DATA FOR PROCESSING:
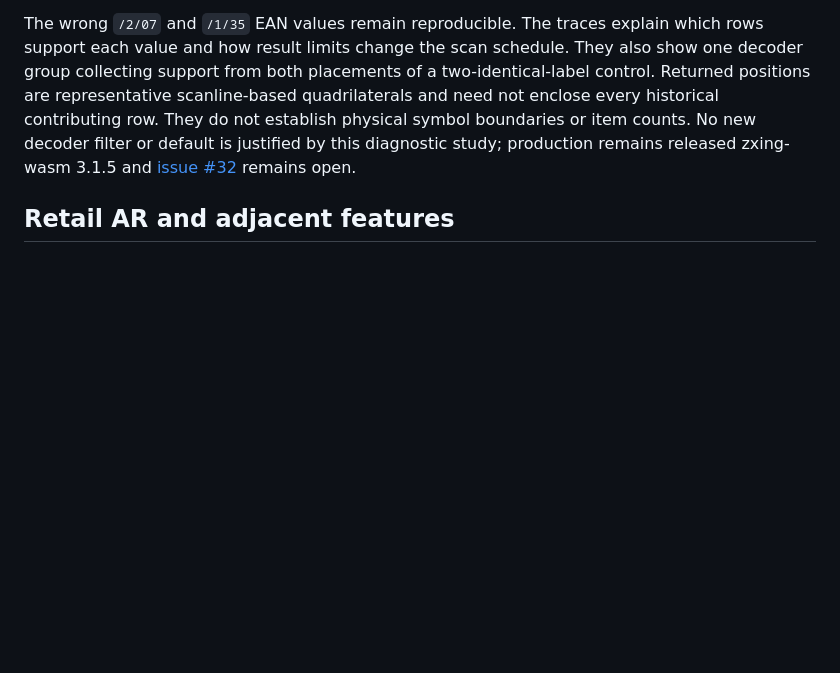
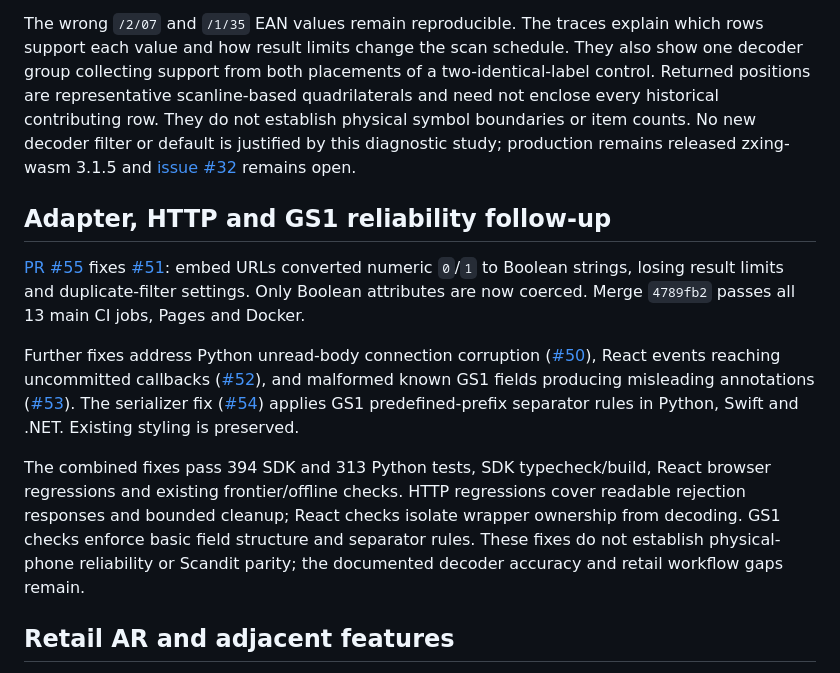
Before and after one commit to Rockyljewell/QR-GEN, a Markdown page: docs/STABILITY-AUDIT-2026-10-11.md, the part around the change. Drawn GitHub-style; blank space fills up the shorter version.

Commit message:
Document adapter HTTP and GS1 reliability fixes

```diff
--- a/docs/STABILITY-AUDIT-2026-10-11.md
+++ b/docs/STABILITY-AUDIT-2026-10-11.md
@@ -364,6 +364,30 @@ or default is justified by this diagnostic study; production remains released
 zxing-wasm 3.1.5 and [issue #32](https://github.com/Rockyljewell/QR-GEN/issues/32)
 remains open.
 
+## Adapter, HTTP and GS1 reliability follow-up
+
+[PR #55](https://github.com/Rockyljewell/QR-GEN/pull/55) fixes
+[#51](https://github.com/Rockyljewell/QR-GEN/issues/51): embed URLs converted
+numeric `0`/`1` to Boolean strings, losing result limits and duplicate-filter
+settings. Only Boolean attributes are now coerced. Merge `4789fb2` passes all
+13 main CI jobs, Pages and Docker.
+
+Further fixes address Python unread-body connection corruption
+([#50](https://github.com/Rockyljewell/QR-GEN/issues/50)), React events reaching
+uncommitted callbacks ([#52](https://github.com/Rockyljewell/QR-GEN/issues/52)),
+and malformed known GS1 fields producing misleading annotations
+([#53](https://github.com/Rockyljewell/QR-GEN/issues/53)). The serializer fix
+([#54](https://github.com/Rockyljewell/QR-GEN/issues/54)) applies GS1
+predefined-prefix separator rules in Python, Swift and .NET. Existing styling
+is preserved.
+
+The combined fixes pass 394 SDK and 313 Python tests, SDK typecheck/build,
+React browser regressions and existing frontier/offline checks. HTTP regressions
+cover readable rejection responses and bounded cleanup; React checks isolate
+wrapper ownership from decoding. GS1 checks enforce basic field structure and
+separator rules. These fixes do not establish physical-phone reliability or
+Scandit parity; the documented decoder accuracy and retail workflow gaps remain.
+
 ## Retail AR and adjacent features
 
 The following is an assessment of repository code against the vendors' published
```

WHAT YOU WILL DO: Wherever the string "https" appears in the entries above, return the line it appears on.

SOLUTION TO THE EXERCISE:
 zxing-wasm 3.1.5 and [issue #32](https://github.com/Rockyljewell/QR-GEN/issues/32)
+[PR #55](https://github.com/Rockyljewell/QR-GEN/pull/55) fixes
+[#51](https://github.com/Rockyljewell/QR-GEN/issues/51): embed URLs converted
+([#50](https://github.com/Rockyljewell/QR-GEN/issues/50)), React events reaching
+uncommitted callbacks ([#52](https://github.com/Rockyljewell/QR-GEN/issues/52)),
+([#53](https://github.com/Rockyljewell/QR-GEN/issues/53)). The serializer fix
+([#54](https://github.com/Rockyljewell/QR-GEN/issues/54)) applies GS1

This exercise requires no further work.